→ **What is being asked**
In how many lines of the listing below does "button" appear? Give only the figure.

→ **Records for the exercise**

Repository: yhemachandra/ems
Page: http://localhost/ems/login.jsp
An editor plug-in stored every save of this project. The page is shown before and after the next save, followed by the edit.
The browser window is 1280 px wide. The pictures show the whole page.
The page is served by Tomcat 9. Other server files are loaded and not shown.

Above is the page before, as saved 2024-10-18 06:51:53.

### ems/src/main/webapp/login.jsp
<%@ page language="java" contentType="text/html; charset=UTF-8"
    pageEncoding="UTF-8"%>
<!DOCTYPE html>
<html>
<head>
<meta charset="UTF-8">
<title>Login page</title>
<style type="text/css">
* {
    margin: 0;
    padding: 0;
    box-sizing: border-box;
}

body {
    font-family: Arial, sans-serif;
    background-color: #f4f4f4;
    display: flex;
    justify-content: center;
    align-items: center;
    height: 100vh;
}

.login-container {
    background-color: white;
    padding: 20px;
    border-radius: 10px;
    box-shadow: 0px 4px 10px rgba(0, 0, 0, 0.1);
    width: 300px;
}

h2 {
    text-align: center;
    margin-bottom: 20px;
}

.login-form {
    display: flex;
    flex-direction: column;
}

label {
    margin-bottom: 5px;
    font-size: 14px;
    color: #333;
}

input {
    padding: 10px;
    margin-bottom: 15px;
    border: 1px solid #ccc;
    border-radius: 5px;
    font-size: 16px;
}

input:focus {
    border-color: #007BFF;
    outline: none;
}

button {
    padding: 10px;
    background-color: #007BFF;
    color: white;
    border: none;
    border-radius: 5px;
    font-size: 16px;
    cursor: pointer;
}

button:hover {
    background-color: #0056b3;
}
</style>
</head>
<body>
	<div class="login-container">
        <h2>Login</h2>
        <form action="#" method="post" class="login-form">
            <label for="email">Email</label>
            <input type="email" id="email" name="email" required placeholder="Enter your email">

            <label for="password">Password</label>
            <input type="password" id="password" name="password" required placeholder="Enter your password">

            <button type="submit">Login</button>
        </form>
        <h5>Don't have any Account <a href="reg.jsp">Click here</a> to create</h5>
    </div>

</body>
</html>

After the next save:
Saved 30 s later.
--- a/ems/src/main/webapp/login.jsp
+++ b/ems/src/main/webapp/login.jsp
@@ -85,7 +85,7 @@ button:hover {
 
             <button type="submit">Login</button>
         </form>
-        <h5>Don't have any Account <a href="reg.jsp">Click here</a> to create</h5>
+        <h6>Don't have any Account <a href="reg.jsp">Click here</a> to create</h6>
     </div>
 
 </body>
...
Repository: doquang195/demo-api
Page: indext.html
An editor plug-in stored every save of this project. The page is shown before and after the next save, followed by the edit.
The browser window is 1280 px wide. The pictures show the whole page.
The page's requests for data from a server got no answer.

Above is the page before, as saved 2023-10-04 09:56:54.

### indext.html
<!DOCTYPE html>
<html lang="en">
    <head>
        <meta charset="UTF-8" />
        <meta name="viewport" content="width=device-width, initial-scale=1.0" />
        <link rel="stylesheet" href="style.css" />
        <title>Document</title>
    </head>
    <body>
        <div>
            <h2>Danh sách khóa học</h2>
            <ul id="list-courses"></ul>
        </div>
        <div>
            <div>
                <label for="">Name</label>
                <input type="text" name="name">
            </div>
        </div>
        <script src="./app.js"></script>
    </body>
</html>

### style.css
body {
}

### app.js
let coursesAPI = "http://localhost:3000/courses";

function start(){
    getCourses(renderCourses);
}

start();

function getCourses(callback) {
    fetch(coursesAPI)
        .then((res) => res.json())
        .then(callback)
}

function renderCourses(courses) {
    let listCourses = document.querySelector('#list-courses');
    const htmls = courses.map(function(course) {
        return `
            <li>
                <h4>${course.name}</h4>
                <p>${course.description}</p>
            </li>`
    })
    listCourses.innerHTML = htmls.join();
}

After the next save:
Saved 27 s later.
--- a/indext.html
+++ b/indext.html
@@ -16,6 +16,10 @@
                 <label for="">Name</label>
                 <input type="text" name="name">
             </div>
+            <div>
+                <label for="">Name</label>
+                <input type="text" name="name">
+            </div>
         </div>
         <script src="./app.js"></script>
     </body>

→ **Solved exercise**
5